The purpose of this activity is for you explore how much bullshit you encounter. To do so, you will need to build a “bullshit inventory” (BSI) that captures all of the bullshit that you encounter over the duration of 10-14 days. The idea is to make note of each bit of bullshit that you see, read, or hear, and to record some information about it. This activity is open-ended and I’d like you to be creative. You might consider tracking things like:
Bullshit that is forced upon you
Bullshit that is merely exposed to you
Bullshit that you produce yourself
Bullshit that you debunk or try to debunk
To complete this activity, you’ll have to determine and describe some key parameters such as:
Concept Definition: What constitutes bullshit in your mind? For example, does a deliberate lie count? Does the bullshitter have to be aware that he or she is bullshitting? And so forth.
Measurement Definition: How are you going to measure bullshit? Are all instances of it considered equal (e.g., 25-page white paper versus a 140 character tweet)? Should you consider the amount of time that one spends dealing with it? Are some forms of bullshit more significant than others?
Measurement Technique: How will you track your daily encounters with bullshit? What if there’s so much bullshit out there that you can’t (or don’t want to) sit down and recall it every evening? How much information do you feel comfortable providing? How will you make the data anonymous enough that it can be discussed without getting you in trouble?
Reporting Approach: You will need to report your findings. You can do however you see fit (e.g., tables, graphs, figures, etc.). For inspiration, take a look at the Dear Data project (www.dear-data.com/theproject), which has examples of lo-fi data visualizations of everyday life. Or, if you’re a user, see Tableau’s gallery (https://public.tableau.com/en-us/s/gallery). Again, be creative and display your data however you would like – an interactive applet, data viz software, in PowerPoint, a stack of 3×5 cards, a hand-drawing, etc.

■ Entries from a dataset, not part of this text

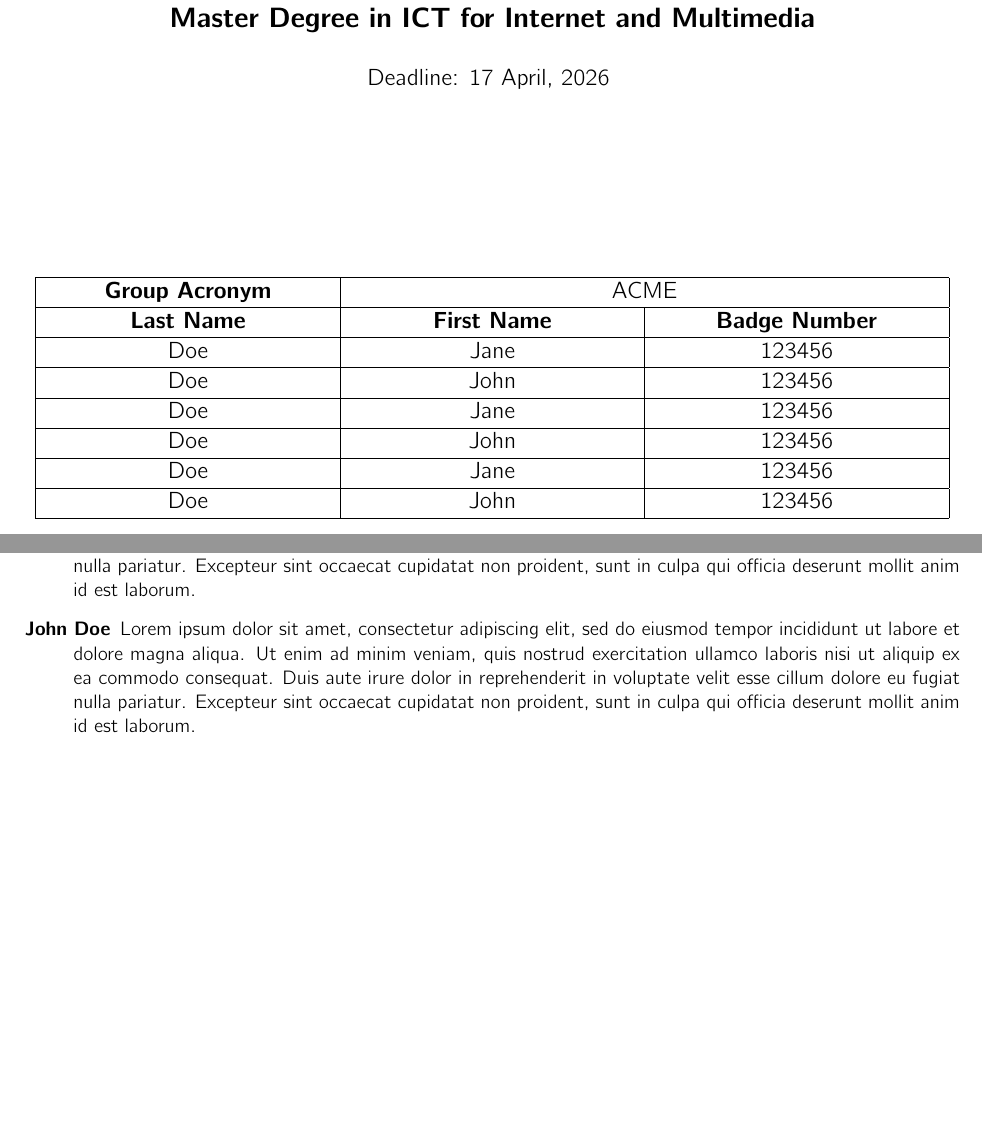
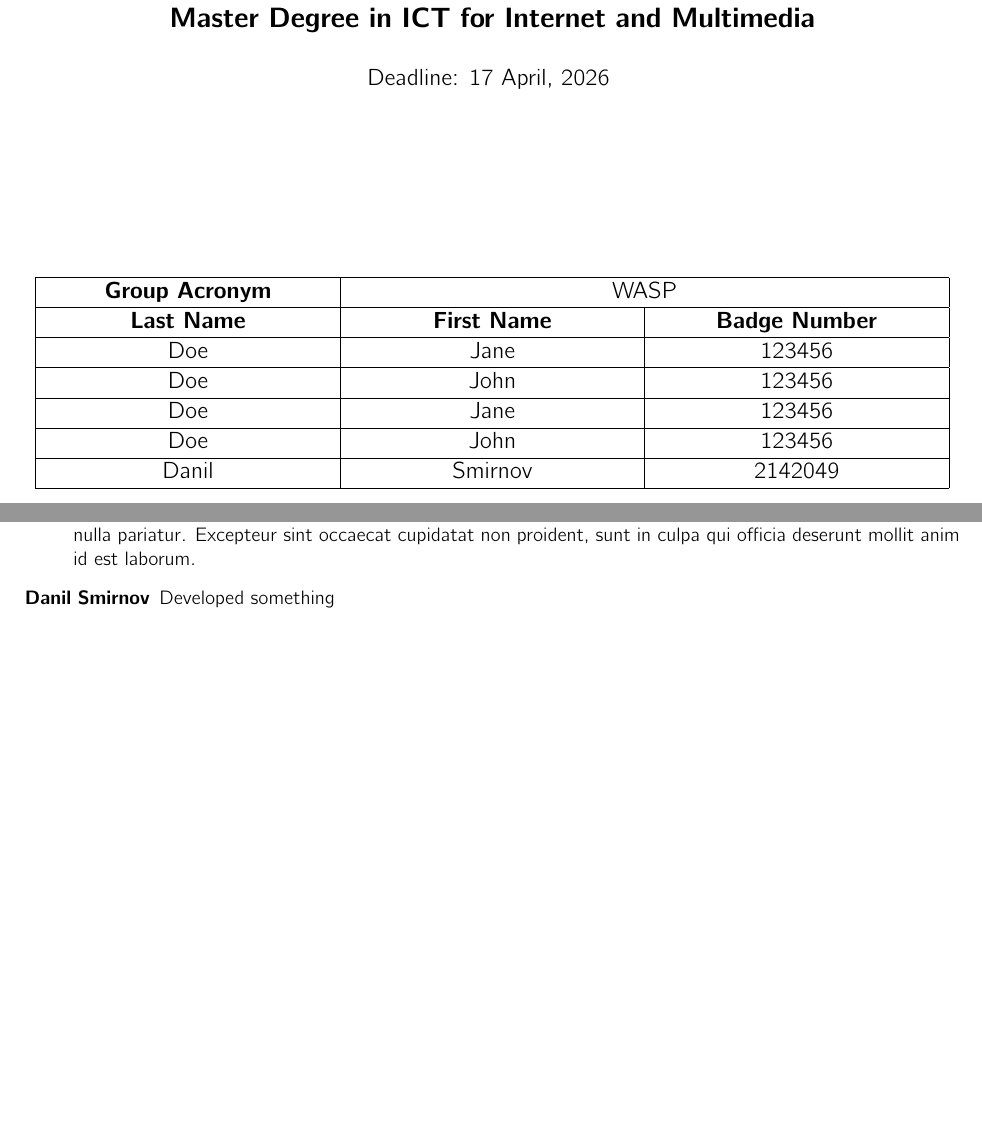
Before and after one commit to giacoweb/wasp, a LaTeX problem sheet (homework1/main.tex, which reads homework1/groupdata.tex, homework1/sections/Contributions.tex): two parts of pages 1 and 12 of 12, joined at a grey line, cut so that both start at the same text. Compiled offline with pdfLaTeX.

Commit message:
doc: commit remaining report updates

```diff
--- a/homework1/groupdata.tex
+++ b/homework1/groupdata.tex
@@ -1,13 +1,12 @@
 \centering
 \begin{longtable}{|p{.3\columnwidth}|p{.3\columnwidth} |p{.3\columnwidth}|}
 \hline
- \makecell{\textbf{Group Acronym}} & \multicolumn{2}{c|}{\makecell{ACME}} \\ \hline
+ \makecell{\textbf{Group Acronym}} & \multicolumn{2}{c|}{\makecell{WASP}} \\ \hline
  \makecell{\textbf{Last Name}} & \makecell{\textbf{First Name}} & \makecell{\textbf{Badge Number}} \\
  \hline
  \makecell{Doe} & \makecell{Jane} & \makecell{123456} \\\hline
  \makecell{Doe} & \makecell{John} & \makecell{123456} \\\hline
  \makecell{Doe} & \makecell{Jane} & \makecell{123456} \\\hline
  \makecell{Doe} & \makecell{John} & \makecell{123456} \\\hline
- \makecell{Doe} & \makecell{Jane} & \makecell{123456} \\\hline
- \makecell{Doe} & \makecell{John} & \makecell{123456} \\\hline
+ \makecell{Danil} & \makecell{Smirnov} & \makecell{2142049} \\\hline
 \end{longtable}
--- a/homework1/sections/Contributions.tex
+++ b/homework1/sections/Contributions.tex
@@ -8,6 +8,11 @@
 	\item[Jane Doe] Lorem ipsum dolor sit amet, consectetur adipiscing elit, sed do eiusmod tempor incididunt ut labore et dolore magna aliqua. Ut enim ad minim veniam, quis nostrud exercitation ullamco laboris nisi ut aliquip ex ea commodo consequat. Duis aute irure dolor in reprehenderit in voluptate velit esse cillum dolore eu fugiat nulla pariatur. Excepteur sint occaecat cupidatat non proident, sunt in culpa qui officia deserunt mollit anim id est laborum.
 	\item[John Doe] Lorem ipsum dolor sit amet, consectetur adipiscing elit, sed do eiusmod tempor incididunt ut labore et dolore magna aliqua. Ut enim ad minim veniam, quis nostrud exercitation ullamco laboris nisi ut aliquip ex ea commodo consequat. Duis aute irure dolor in reprehenderit in voluptate velit esse cillum dolore eu fugiat nulla pariatur. Excepteur sint occaecat cupidatat non proident, sunt in culpa qui officia deserunt mollit anim id est laborum.
 	\item[Jane Doe] Lorem ipsum dolor sit amet, consectetur adipiscing elit, sed do eiusmod tempor incididunt ut labore et dolore magna aliqua. Ut enim ad minim veniam, quis nostrud exercitation ullamco laboris nisi ut aliquip ex ea commodo consequat. Duis aute irure dolor in reprehenderit in voluptate velit esse cillum dolore eu fugiat nulla pariatur. Excepteur sint occaecat cupidatat non proident, sunt in culpa qui officia deserunt mollit anim id est laborum.
-	\item[John Doe] Lorem ipsum dolor sit amet, consectetur adipiscing elit, sed do eiusmod tempor incididunt ut labore et dolore magna aliqua. Ut enim ad minim veniam, quis nostrud exercitation ullamco laboris nisi ut aliquip ex ea commodo consequat. Duis aute irure dolor in reprehenderit in voluptate velit esse cillum dolore eu fugiat nulla pariatur. Excepteur sint occaecat cupidatat non proident, sunt in culpa qui officia deserunt mollit anim id est laborum.
+	\item[Danil Smirnov] Developed something
+
+
+
+
+
 
 \end{description}
```
Also changed, not shown: 1 other file.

The deliverable for this activity is a short synopsis of the above 4 parameters: your concept and measurement definitions, your measurement technique, and (obviously) your summary reporting of the findings.